*Task brief*:
With the pictures left out, repeat every entry that follows exactly.

------ Records

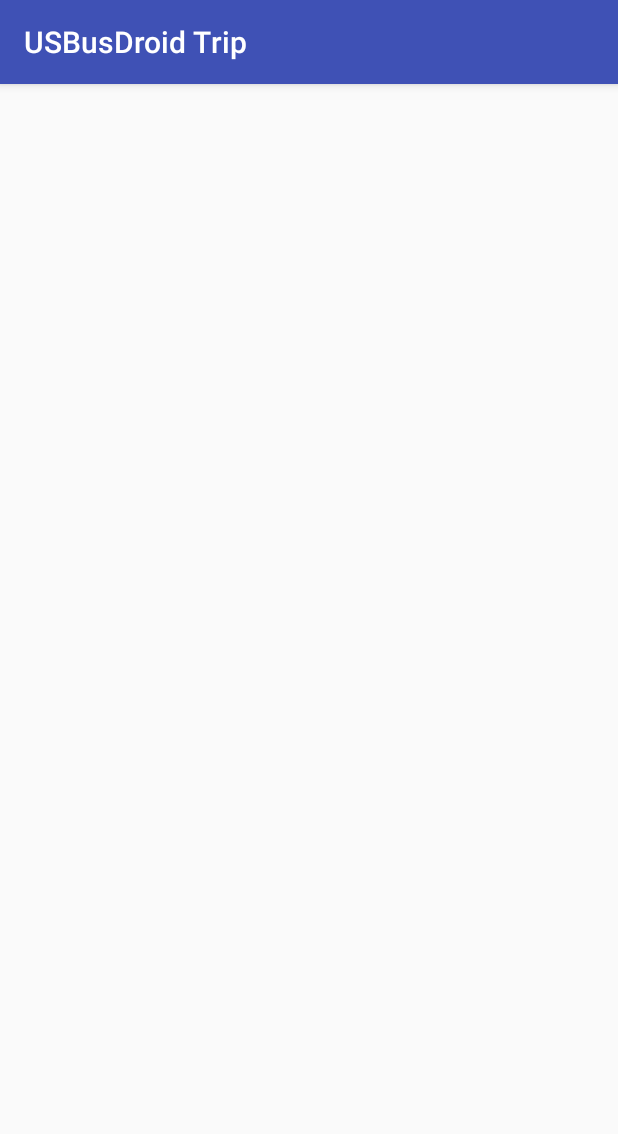
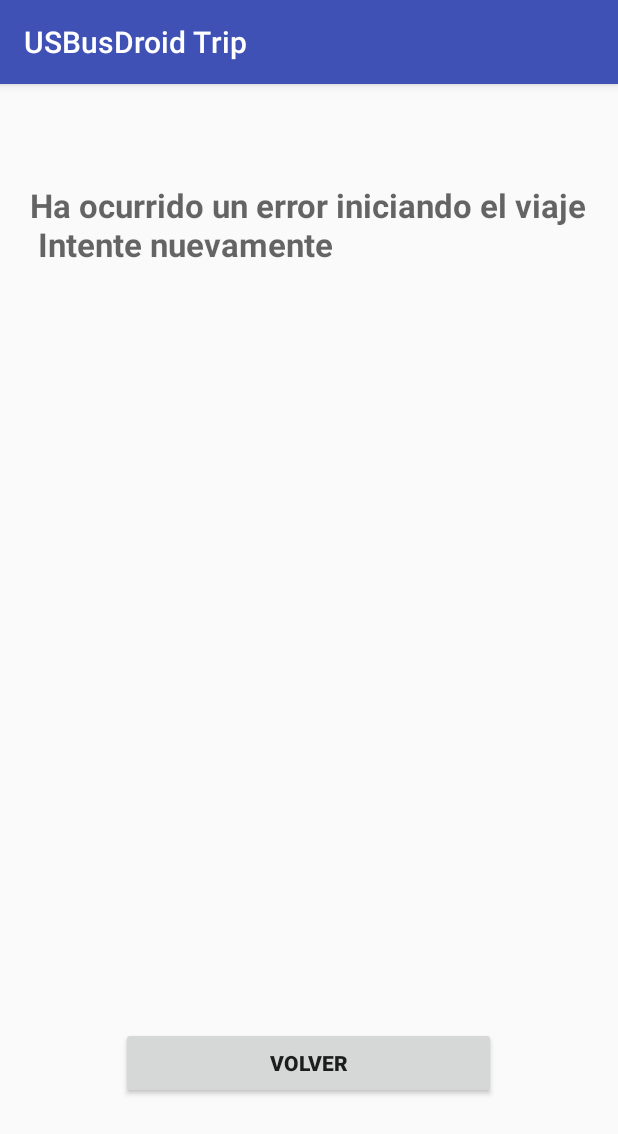
Before and after one commit to jpmartinez/USBusDroidTrip, an Android app: the STResultActivity screen opened directly, with no data from a screen before it, on a phone screen of 412 x 824 dp. Shown: the top 1134 px of the screen. Run offline under Robolectric (Android 15) with nearby library versions, the phone set to English and light mode, and no system bars; 2 statements that could not run were skipped.

Commit message:
StartTrip result

```diff
--- a/app/src/main/java/tecnoinf/proyecto/grupo4/usbusdroid3/usbusdroidtrip/Activities/Trip/StartTrip/STResultActivity.java
+++ b/app/src/main/java/tecnoinf/proyecto/grupo4/usbusdroid3/usbusdroidtrip/Activities/Trip/StartTrip/STResultActivity.java
@@ -1,28 +1,75 @@
 package tecnoinf.proyecto.grupo4.usbusdroid3.usbusdroidtrip.Activities.Trip.StartTrip;
 
+import android.content.Context;
 import android.content.Intent;
+import android.content.SharedPreferences;
 import android.support.v7.app.AppCompatActivity;
 import android.os.Bundle;
+import android.view.View;
+import android.widget.Button;
+import android.widget.TextView;
 
 import org.json.JSONArray;
 import org.json.JSONException;
 import org.json.JSONObject;
 
+import tecnoinf.proyecto.grupo4.usbusdroid3.usbusdroidtrip.Activities.MainActivity;
+import tecnoinf.proyecto.grupo4.usbusdroid3.usbusdroidtrip.Activities.Trip.TripOptionsActivity;
+import tecnoinf.proyecto.grupo4.usbusdroid3.usbusdroidtrip.Models.JourneyStatus;
 import tecnoinf.proyecto.grupo4.usbusdroid3.usbusdroidtrip.R;
 
 public class STResultActivity extends AppCompatActivity {
+
+    private TextView message;
+    private Button backBt;
+    private Intent mainActivity;
+    private Intent tripOptionsActivity;
+    private Boolean success = false;
+    private SharedPreferences sharedPreferences;
+    private SharedPreferences.Editor editor;
 
     @Override
     protected void onCreate(Bundle savedInstanceState) {
         super.onCreate(savedInstanceState);
         setContentView(R.layout.activity_stresult);
         Intent father = getIntent();
+
+        message = (TextView) findViewById(R.id.startTripResultTV);
+        backBt = (Button) findViewById(R.id.startTripResultBt);
+
+        mainActivity = new Intent(this, MainActivity.class);
+        tripOptionsActivity = new Intent(this, TripOptionsActivity.class);
+
+        sharedPreferences = getSharedPreferences("USBusData", Context.MODE_PRIVATE);
+        editor = sharedPreferences.edit();
+
         try {
             JSONObject journey = new JSONObject(father.getStringExtra("journey"));
+            if(journey.getString("status").equalsIgnoreCase(JourneyStatus.LEFT.toString())) {
+                message.setText("Viaje iniciado correctamente");
+                mainActivity.putExtra("journey", journey.toString());
+                editor.putString("onCourseJourney", journey.get("id").toString());
+                editor.apply();
+                success = true;
+            } else {
+                message.setText("Ha ocurrido un error iniciando el viaje\n Intente nuevamente");
+                success = false;
+            }
 
-            System.out.println(journey);
+            //System.out.println(journey);
         } catch (JSONException e) {
             e.printStackTrace();
         }
+
+        backBt.setOnClickListener(new View.OnClickListener() {
+            @Override
+            public void onClick(View v) {
+                if (success) {
+                    startActivity(mainActivity);
+                } else {
+                    startActivity(tripOptionsActivity);
+                }
+            }
+        });
     }
 }
--- a/app/src/main/res/layout/activity_stresult.xml
+++ b/app/src/main/res/layout/activity_stresult.xml
@@ -9,4 +9,24 @@
     android:paddingTop="@dimen/activity_vertical_margin"
     tools:context="tecnoinf.proyecto.grupo4.usbusdroid3.usbusdroidtrip.Activities.Trip.StartTrip.STResultActivity">
 
+    <TextView
+        android:layout_width="wrap_content"
+        android:layout_height="wrap_content"
+        android:textAppearance="?android:attr/textAppearanceMedium"
+        android:id="@+id/startTripResultTV"
+        android:layout_alignParentTop="true"
+        android:layout_centerHorizontal="true"
+        android:textStyle="bold"
+        android:textSize="22sp"
+        android:layout_marginTop="50dp" />
+
+    <Button
+        android:layout_width="250dp"
+        android:layout_height="wrap_content"
+        android:text="Volver"
+        android:id="@+id/startTripResultBt"
+        android:layout_alignParentBottom="true"
+        android:layout_centerHorizontal="true"
+        android:layout_marginBottom="75dp"
+        android:textStyle="bold" />
 </RelativeLayout>
--- a/app/src/main/res/values/strings.xml
+++ b/app/src/main/res/values/strings.xml
@@ -22,7 +22,7 @@
     <string name="URLregister">%1$s/register/client</string>
     <string name="URLjourneysFromTo"><![CDATA[%1$s/%2$s/journey/get/jbyDateOriginAndDestination?date=%3$s&origin=%4$s&destination=%5$s]]></string>
     <string name="URLjourneys"><![CDATA[%1$s/%2$s/journey?query=%3$s&date=%4$s&status=%5$s&offset=0&limit=999]]></string>
-    <string name="URLstartJourney"><![CDATA[%1$s/%2$s/journey/%3$s]]></string>
+    <string name="URLupdateJourney"><![CDATA[%1$s/%2$s/journey/%3$s]]></string>
     <string name="URLServicesFromTo"><![CDATA[%1$s/%2$s/service/get/dowfromto?dow=%3$s&origin=%4$s&destination=%5$s&offset=0&limit=999]]></string>
     <string name="URLallBusStops"><![CDATA[%1$s/%2$s/busstop?&offset=0&limit=999]]></string>
     <string name="URLallBusStopsFrom"><![CDATA[%1$s/%2$s/busstop?origin=%3$s&offset=0&limit=999]]></string>
```
Also changed, not shown: app/src/main/java/tecnoinf/proyecto/grupo4/usbusdroid3/usbusdroidtrip/Activities/Trip/StartTrip/StartTripActivity.java (+1 -6 lines), app/src/main/java/tecnoinf/proyecto/grupo4/usbusdroid3/usbusdroidtrip/Activities/Trip/TripOptionsActivity.java (+15 -2 lines).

------------

*Reply*:
Before and after one commit to jpmartinez/USBusDroidTrip, an Android app: the STResultActivity screen opened directly, with no data from a screen before it, on a phone screen of 412 x 824 dp. Shown: the top 1134 px of the screen. Run offline under Robolectric (Android 15) with nearby library versions, the phone set to English and light mode, and no system bars; 2 statements that could not run were skipped.

Commit message:
StartTrip result

```diff
--- a/app/src/main/java/tecnoinf/proyecto/grupo4/usbusdroid3/usbusdroidtrip/Activities/Trip/StartTrip/STResultActivity.java
+++ b/app/src/main/java/tecnoinf/proyecto/grupo4/usbusdroid3/usbusdroidtrip/Activities/Trip/StartTrip/STResultActivity.java
@@ -1,28 +1,75 @@
 package tecnoinf.proyecto.grupo4.usbusdroid3.usbusdroidtrip.Activities.Trip.StartTrip;
 
+import android.content.Context;
 import android.content.Intent;
+import android.content.SharedPreferences;
 import android.support.v7.app.AppCompatActivity;
 import android.os.Bundle;
+import android.view.View;
+import android.widget.Button;
+import android.widget.TextView;
 
 import org.json.JSONArray;
 import org.json.JSONException;
 import org.json.JSONObject;
 
+import tecnoinf.proyecto.grupo4.usbusdroid3.usbusdroidtrip.Activities.MainActivity;
+import tecnoinf.proyecto.grupo4.usbusdroid3.usbusdroidtrip.Activities.Trip.TripOptionsActivity;
+import tecnoinf.proyecto.grupo4.usbusdroid3.usbusdroidtrip.Models.JourneyStatus;
 import tecnoinf.proyecto.grupo4.usbusdroid3.usbusdroidtrip.R;
 
 public class STResultActivity extends AppCompatActivity {
+
+    private TextView message;
+    private Button backBt;
+    private Intent mainActivity;
+    private Intent tripOptionsActivity;
+    private Boolean success = false;
+    private SharedPreferences sharedPreferences;
+    private SharedPreferences.Editor editor;
 
     @Override
     protected void onCreate(Bundle savedInstanceState) {
         super.onCreate(savedInstanceState);
         setContentView(R.layout.activity_stresult);
         Intent father = getIntent();
+
+        message = (TextView) findViewById(R.id.startTripResultTV);
+        backBt = (Button) findViewById(R.id.startTripResultBt);
+
+        mainActivity = new Intent(this, MainActivity.class);
+        tripOptionsActivity = new Intent(this, TripOptionsActivity.class);
+
+        sharedPreferences = getSharedPreferences("USBusData", Context.MODE_PRIVATE);
+        editor = sharedPreferences.edit();
+
         try {
             JSONObject journey = new JSONObject(father.getStringExtra("journey"));
+            if(journey.getString("status").equalsIgnoreCase(JourneyStatus.LEFT.toString())) {
+                message.setText("Viaje iniciado correctamente");
+                mainActivity.putExtra("journey", journey.toString());
+                editor.putString("onCourseJourney", journey.get("id").toString());
+                editor.apply();
+                success = true;
+            } else {
+                message.setText("Ha ocurrido un error iniciando el viaje\n Intente nuevamente");
+                success = false;
+            }
 
-            System.out.println(journey);
+            //System.out.println(journey);
         } catch (JSONException e) {
             e.printStackTrace();
         }
+
+        backBt.setOnClickListener(new View.OnClickListener() {
+            @Override
+            public void onClick(View v) {
+                if (success) {
+                    startActivity(mainActivity);
+                } else {
+                    startActivity(tripOptionsActivity);
+                }
+            }
+        });
     }
 }
--- a/app/src/main/res/layout/activity_stresult.xml
+++ b/app/src/main/res/layout/activity_stresult.xml
@@ -9,4 +9,24 @@
     android:paddingTop="@dimen/activity_vertical_margin"
     tools:context="tecnoinf.proyecto.grupo4.usbusdroid3.usbusdroidtrip.Activities.Trip.StartTrip.STResultActivity">
 
+    <TextView
+        android:layout_width="wrap_content"
+        android:layout_height="wrap_content"
+        android:textAppearance="?android:attr/textAppearanceMedium"
+        android:id="@+id/startTripResultTV"
+        android:layout_alignParentTop="true"
+        android:layout_centerHorizontal="true"
+        android:textStyle="bold"
+        android:textSize="22sp"
+        android:layout_marginTop="50dp" />
+
+    <Button
+        android:layout_width="250dp"
+        android:layout_height="wrap_content"
+        android:text="Volver"
+        android:id="@+id/startTripResultBt"
+        android:layout_alignParentBottom="true"
+        android:layout_centerHorizontal="true"
+        android:layout_marginBottom="75dp"
+        android:textStyle="bold" />
 </RelativeLayout>
--- a/app/src/main/res/values/strings.xml
+++ b/app/src/main/res/values/strings.xml
@@ -22,7 +22,7 @@
     <string name="URLregister">%1$s/register/client</string>
     <string name="URLjourneysFromTo"><![CDATA[%1$s/%2$s/journey/get/jbyDateOriginAndDestination?date=%3$s&origin=%4$s&destination=%5$s]]></string>
     <string name="URLjourneys"><![CDATA[%1$s/%2$s/journey?query=%3$s&date=%4$s&status=%5$s&offset=0&limit=999]]></string>
-    <string name="URLstartJourney"><![CDATA[%1$s/%2$s/journey/%3$s]]></string>
+    <string name="URLupdateJourney"><![CDATA[%1$s/%2$s/journey/%3$s]]></string>
     <string name="URLServicesFromTo"><![CDATA[%1$s/%2$s/service/get/dowfromto?dow=%3$s&origin=%4$s&destination=%5$s&offset=0&limit=999]]></string>
     <string name="URLallBusStops"><![CDATA[%1$s/%2$s/busstop?&offset=0&limit=999]]></string>
     <string name="URLallBusStopsFrom"><![CDATA[%1$s/%2$s/busstop?origin=%3$s&offset=0&limit=999]]></string>
```
Also changed, not shown: app/src/main/java/tecnoinf/proyecto/grupo4/usbusdroid3/usbusdroidtrip/Activities/Trip/StartTrip/StartTripActivity.java (+1 -6 lines), app/src/main/java/tecnoinf/proyecto/grupo4/usbusdroid3/usbusdroidtrip/Activities/Trip/TripOptionsActivity.java (+15 -2 lines).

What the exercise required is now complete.